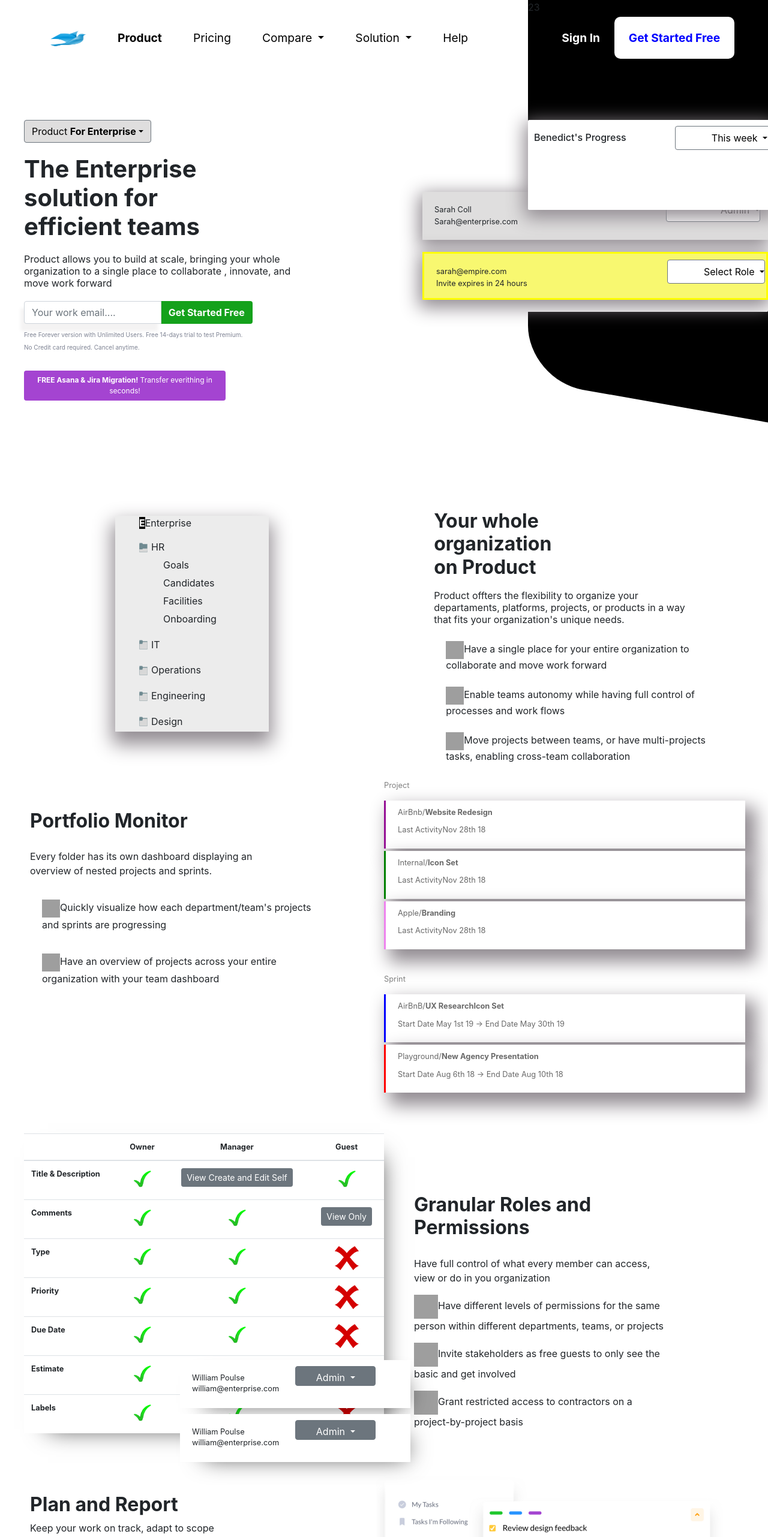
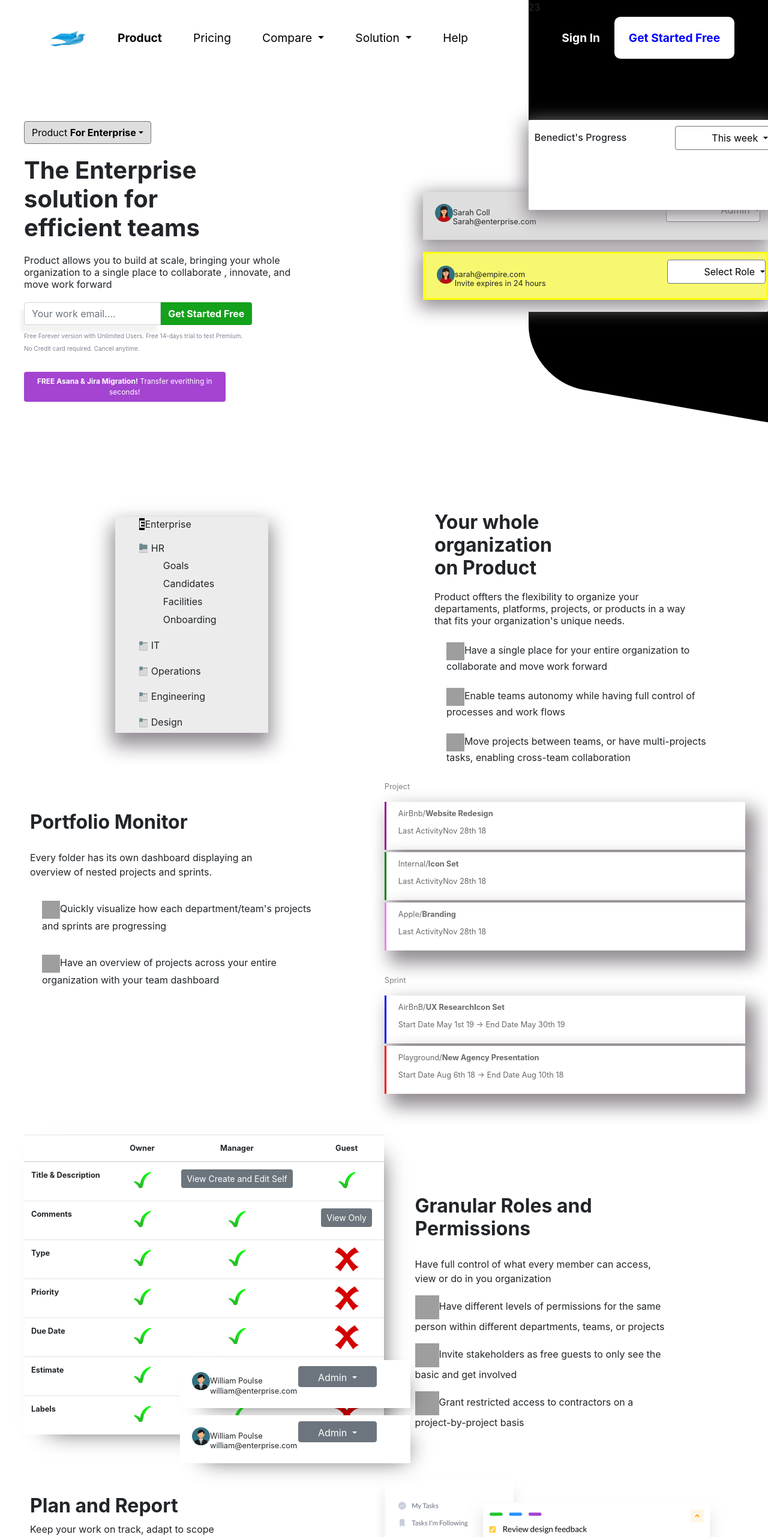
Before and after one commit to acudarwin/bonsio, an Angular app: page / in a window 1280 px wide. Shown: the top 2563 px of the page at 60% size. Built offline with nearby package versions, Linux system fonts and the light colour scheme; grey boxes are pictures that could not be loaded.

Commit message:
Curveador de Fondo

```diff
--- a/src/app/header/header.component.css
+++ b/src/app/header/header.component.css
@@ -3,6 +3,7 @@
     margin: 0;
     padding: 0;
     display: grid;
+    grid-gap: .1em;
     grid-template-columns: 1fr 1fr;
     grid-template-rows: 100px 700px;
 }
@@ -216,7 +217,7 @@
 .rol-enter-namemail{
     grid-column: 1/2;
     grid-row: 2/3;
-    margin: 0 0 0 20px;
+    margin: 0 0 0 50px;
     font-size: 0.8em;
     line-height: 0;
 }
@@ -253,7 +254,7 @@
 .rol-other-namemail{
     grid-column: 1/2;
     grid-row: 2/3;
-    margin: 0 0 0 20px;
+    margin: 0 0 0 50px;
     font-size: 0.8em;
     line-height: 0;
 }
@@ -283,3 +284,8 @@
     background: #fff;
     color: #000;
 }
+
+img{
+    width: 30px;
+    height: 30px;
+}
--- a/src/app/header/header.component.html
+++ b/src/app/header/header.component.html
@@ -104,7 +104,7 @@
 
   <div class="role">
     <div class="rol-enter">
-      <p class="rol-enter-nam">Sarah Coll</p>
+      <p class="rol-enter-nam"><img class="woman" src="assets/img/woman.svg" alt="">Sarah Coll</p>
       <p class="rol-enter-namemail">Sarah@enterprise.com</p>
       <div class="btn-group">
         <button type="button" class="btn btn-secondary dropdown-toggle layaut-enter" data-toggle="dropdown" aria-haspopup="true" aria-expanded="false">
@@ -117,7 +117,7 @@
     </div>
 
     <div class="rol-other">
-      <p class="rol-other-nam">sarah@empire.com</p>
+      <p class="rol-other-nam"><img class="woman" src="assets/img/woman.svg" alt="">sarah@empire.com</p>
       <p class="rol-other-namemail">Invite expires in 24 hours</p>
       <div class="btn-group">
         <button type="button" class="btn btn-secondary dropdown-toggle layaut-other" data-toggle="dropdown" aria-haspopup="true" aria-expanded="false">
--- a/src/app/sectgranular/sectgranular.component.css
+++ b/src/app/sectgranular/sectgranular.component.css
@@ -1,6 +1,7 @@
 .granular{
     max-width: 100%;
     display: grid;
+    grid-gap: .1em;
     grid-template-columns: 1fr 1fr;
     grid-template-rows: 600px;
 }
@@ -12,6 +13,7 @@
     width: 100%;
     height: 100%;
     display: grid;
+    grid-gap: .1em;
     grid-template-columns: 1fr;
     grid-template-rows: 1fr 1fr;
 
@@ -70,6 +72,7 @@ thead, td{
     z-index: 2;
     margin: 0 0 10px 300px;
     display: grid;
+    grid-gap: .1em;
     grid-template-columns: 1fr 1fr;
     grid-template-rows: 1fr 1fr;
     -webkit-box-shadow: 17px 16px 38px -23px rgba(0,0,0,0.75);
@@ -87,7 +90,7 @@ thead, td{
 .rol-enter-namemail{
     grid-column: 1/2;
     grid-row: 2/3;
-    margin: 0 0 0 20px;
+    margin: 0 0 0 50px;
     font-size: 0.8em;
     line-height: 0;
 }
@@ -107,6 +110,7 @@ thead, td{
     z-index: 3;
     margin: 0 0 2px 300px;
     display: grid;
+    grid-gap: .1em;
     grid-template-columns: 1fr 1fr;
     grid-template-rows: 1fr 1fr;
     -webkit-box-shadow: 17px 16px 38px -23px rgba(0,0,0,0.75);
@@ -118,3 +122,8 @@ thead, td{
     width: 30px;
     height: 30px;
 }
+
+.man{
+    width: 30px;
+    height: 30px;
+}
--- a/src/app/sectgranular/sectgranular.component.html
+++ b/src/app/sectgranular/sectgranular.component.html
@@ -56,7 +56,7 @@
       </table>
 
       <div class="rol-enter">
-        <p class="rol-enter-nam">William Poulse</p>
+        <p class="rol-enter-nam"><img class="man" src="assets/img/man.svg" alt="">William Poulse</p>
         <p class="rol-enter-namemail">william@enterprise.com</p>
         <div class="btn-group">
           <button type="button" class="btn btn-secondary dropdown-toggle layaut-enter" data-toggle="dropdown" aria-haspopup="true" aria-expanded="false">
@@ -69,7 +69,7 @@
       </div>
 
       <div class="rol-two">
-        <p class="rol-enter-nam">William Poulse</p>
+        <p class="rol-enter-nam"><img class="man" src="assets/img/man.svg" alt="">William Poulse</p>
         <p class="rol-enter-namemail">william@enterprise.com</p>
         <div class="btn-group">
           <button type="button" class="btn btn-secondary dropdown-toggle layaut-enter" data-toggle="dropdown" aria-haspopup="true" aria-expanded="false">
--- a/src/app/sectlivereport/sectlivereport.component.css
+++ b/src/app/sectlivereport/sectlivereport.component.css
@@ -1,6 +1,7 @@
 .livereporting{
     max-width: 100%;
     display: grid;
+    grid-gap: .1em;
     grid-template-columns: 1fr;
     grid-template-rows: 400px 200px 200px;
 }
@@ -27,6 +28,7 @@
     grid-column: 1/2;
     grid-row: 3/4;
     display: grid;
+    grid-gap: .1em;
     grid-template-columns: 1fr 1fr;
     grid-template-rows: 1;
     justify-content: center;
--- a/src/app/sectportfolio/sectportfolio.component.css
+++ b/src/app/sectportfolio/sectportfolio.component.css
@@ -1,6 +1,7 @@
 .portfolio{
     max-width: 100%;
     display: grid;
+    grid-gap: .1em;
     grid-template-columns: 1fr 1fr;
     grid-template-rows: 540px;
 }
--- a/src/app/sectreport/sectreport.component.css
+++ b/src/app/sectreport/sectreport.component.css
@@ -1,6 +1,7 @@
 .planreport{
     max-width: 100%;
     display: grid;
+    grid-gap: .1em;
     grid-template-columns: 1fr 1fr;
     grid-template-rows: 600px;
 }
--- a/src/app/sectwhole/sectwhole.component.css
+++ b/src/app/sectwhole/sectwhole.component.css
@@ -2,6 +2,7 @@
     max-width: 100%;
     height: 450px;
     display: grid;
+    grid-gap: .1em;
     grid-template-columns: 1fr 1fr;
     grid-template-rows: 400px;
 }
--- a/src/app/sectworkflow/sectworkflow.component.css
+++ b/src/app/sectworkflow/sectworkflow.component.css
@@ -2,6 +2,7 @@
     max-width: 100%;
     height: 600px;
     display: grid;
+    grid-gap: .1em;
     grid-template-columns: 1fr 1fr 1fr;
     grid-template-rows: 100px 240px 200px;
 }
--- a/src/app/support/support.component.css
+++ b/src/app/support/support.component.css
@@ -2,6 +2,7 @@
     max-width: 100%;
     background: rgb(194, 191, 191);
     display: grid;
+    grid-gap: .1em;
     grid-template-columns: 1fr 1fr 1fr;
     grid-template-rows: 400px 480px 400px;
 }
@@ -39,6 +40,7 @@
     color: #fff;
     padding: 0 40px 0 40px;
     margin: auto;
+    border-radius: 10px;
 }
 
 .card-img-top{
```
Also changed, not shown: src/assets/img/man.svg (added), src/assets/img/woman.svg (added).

Problem to solve: Reproduce the data above exactly, leaving out any picture in it.

Result of the exercise:
Before and after one commit to acudarwin/bonsio, an Angular app: page / in a window 1280 px wide. Shown: the top 2563 px of the page at 60% size. Built offline with nearby package versions, Linux system fonts and the light colour scheme; grey boxes are pictures that could not be loaded.

Commit message:
Curveador de Fondo

```diff
--- a/src/app/header/header.component.css
+++ b/src/app/header/header.component.css
@@ -3,6 +3,7 @@
     margin: 0;
     padding: 0;
     display: grid;
+    grid-gap: .1em;
     grid-template-columns: 1fr 1fr;
     grid-template-rows: 100px 700px;
 }
@@ -216,7 +217,7 @@
 .rol-enter-namemail{
     grid-column: 1/2;
     grid-row: 2/3;
-    margin: 0 0 0 20px;
+    margin: 0 0 0 50px;
     font-size: 0.8em;
     line-height: 0;
 }
@@ -253,7 +254,7 @@
 .rol-other-namemail{
     grid-column: 1/2;
     grid-row: 2/3;
-    margin: 0 0 0 20px;
+    margin: 0 0 0 50px;
     font-size: 0.8em;
     line-height: 0;
 }
@@ -283,3 +284,8 @@
     background: #fff;
     color: #000;
 }
+
+img{
+    width: 30px;
+    height: 30px;
+}
--- a/src/app/header/header.component.html
+++ b/src/app/header/header.component.html
@@ -104,7 +104,7 @@
 
   <div class="role">
     <div class="rol-enter">
-      <p class="rol-enter-nam">Sarah Coll</p>
+      <p class="rol-enter-nam"><img class="woman" src="assets/img/woman.svg" alt="">Sarah Coll</p>
       <p class="rol-enter-namemail">Sarah@enterprise.com</p>
       <div class="btn-group">
         <button type="button" class="btn btn-secondary dropdown-toggle layaut-enter" data-toggle="dropdown" aria-haspopup="true" aria-expanded="false">
@@ -117,7 +117,7 @@
     </div>
 
     <div class="rol-other">
-      <p class="rol-other-nam">sarah@empire.com</p>
+      <p class="rol-other-nam"><img class="woman" src="assets/img/woman.svg" alt="">sarah@empire.com</p>
       <p class="rol-other-namemail">Invite expires in 24 hours</p>
       <div class="btn-group">
         <button type="button" class="btn btn-secondary dropdown-toggle layaut-other" data-toggle="dropdown" aria-haspopup="true" aria-expanded="false">
--- a/src/app/sectgranular/sectgranular.component.css
+++ b/src/app/sectgranular/sectgranular.component.css
@@ -1,6 +1,7 @@
 .granular{
     max-width: 100%;
     display: grid;
+    grid-gap: .1em;
     grid-template-columns: 1fr 1fr;
     grid-template-rows: 600px;
 }
@@ -12,6 +13,7 @@
     width: 100%;
     height: 100%;
     display: grid;
+    grid-gap: .1em;
     grid-template-columns: 1fr;
     grid-template-rows: 1fr 1fr;
 
@@ -70,6 +72,7 @@ thead, td{
     z-index: 2;
     margin: 0 0 10px 300px;
     display: grid;
+    grid-gap: .1em;
     grid-template-columns: 1fr 1fr;
     grid-template-rows: 1fr 1fr;
     -webkit-box-shadow: 17px 16px 38px -23px rgba(0,0,0,0.75);
@@ -87,7 +90,7 @@ thead, td{
 .rol-enter-namemail{
     grid-column: 1/2;
     grid-row: 2/3;
-    margin: 0 0 0 20px;
+    margin: 0 0 0 50px;
     font-size: 0.8em;
     line-height: 0;
 }
@@ -107,6 +110,7 @@ thead, td{
     z-index: 3;
     margin: 0 0 2px 300px;
     display: grid;
+    grid-gap: .1em;
     grid-template-columns: 1fr 1fr;
     grid-template-rows: 1fr 1fr;
     -webkit-box-shadow: 17px 16px 38px -23px rgba(0,0,0,0.75);
@@ -118,3 +122,8 @@ thead, td{
     width: 30px;
     height: 30px;
 }
+
+.man{
+    width: 30px;
+    height: 30px;
+}
--- a/src/app/sectgranular/sectgranular.component.html
+++ b/src/app/sectgranular/sectgranular.component.html
@@ -56,7 +56,7 @@
       </table>
 
       <div class="rol-enter">
-        <p class="rol-enter-nam">William Poulse</p>
+        <p class="rol-enter-nam"><img class="man" src="assets/img/man.svg" alt="">William Poulse</p>
         <p class="rol-enter-namemail">william@enterprise.com</p>
         <div class="btn-group">
           <button type="button" class="btn btn-secondary dropdown-toggle layaut-enter" data-toggle="dropdown" aria-haspopup="true" aria-expanded="false">
@@ -69,7 +69,7 @@
       </div>
 
       <div class="rol-two">
-        <p class="rol-enter-nam">William Poulse</p>
+        <p class="rol-enter-nam"><img class="man" src="assets/img/man.svg" alt="">William Poulse</p>
         <p class="rol-enter-namemail">william@enterprise.com</p>
         <div class="btn-group">
           <button type="button" class="btn btn-secondary dropdown-toggle layaut-enter" data-toggle="dropdown" aria-haspopup="true" aria-expanded="false">
--- a/src/app/sectlivereport/sectlivereport.component.css
+++ b/src/app/sectlivereport/sectlivereport.component.css
@@ -1,6 +1,7 @@
 .livereporting{
     max-width: 100%;
     display: grid;
+    grid-gap: .1em;
     grid-template-columns: 1fr;
     grid-template-rows: 400px 200px 200px;
 }
@@ -27,6 +28,7 @@
     grid-column: 1/2;
     grid-row: 3/4;
     display: grid;
+    grid-gap: .1em;
     grid-template-columns: 1fr 1fr;
     grid-template-rows: 1;
     justify-content: center;
--- a/src/app/sectportfolio/sectportfolio.component.css
+++ b/src/app/sectportfolio/sectportfolio.component.css
@@ -1,6 +1,7 @@
 .portfolio{
     max-width: 100%;
     display: grid;
+    grid-gap: .1em;
     grid-template-columns: 1fr 1fr;
     grid-template-rows: 540px;
 }
--- a/src/app/sectreport/sectreport.component.css
+++ b/src/app/sectreport/sectreport.component.css
@@ -1,6 +1,7 @@
 .planreport{
     max-width: 100%;
     display: grid;
+    grid-gap: .1em;
     grid-template-columns: 1fr 1fr;
     grid-template-rows: 600px;
 }
--- a/src/app/sectwhole/sectwhole.component.css
+++ b/src/app/sectwhole/sectwhole.component.css
@@ -2,6 +2,7 @@
     max-width: 100%;
     height: 450px;
     display: grid;
+    grid-gap: .1em;
     grid-template-columns: 1fr 1fr;
     grid-template-rows: 400px;
 }
--- a/src/app/sectworkflow/sectworkflow.component.css
+++ b/src/app/sectworkflow/sectworkflow.component.css
@@ -2,6 +2,7 @@
     max-width: 100%;
     height: 600px;
     display: grid;
+    grid-gap: .1em;
     grid-template-columns: 1fr 1fr 1fr;
     grid-template-rows: 100px 240px 200px;
 }
--- a/src/app/support/support.component.css
+++ b/src/app/support/support.component.css
@@ -2,6 +2,7 @@
     max-width: 100%;
     background: rgb(194, 191, 191);
     display: grid;
+    grid-gap: .1em;
     grid-template-columns: 1fr 1fr 1fr;
     grid-template-rows: 400px 480px 400px;
 }
@@ -39,6 +40,7 @@
     color: #fff;
     padding: 0 40px 0 40px;
     margin: auto;
+    border-radius: 10px;
 }
 
 .card-img-top{
```
Also changed, not shown: src/assets/img/man.svg (added), src/assets/img/woman.svg (added).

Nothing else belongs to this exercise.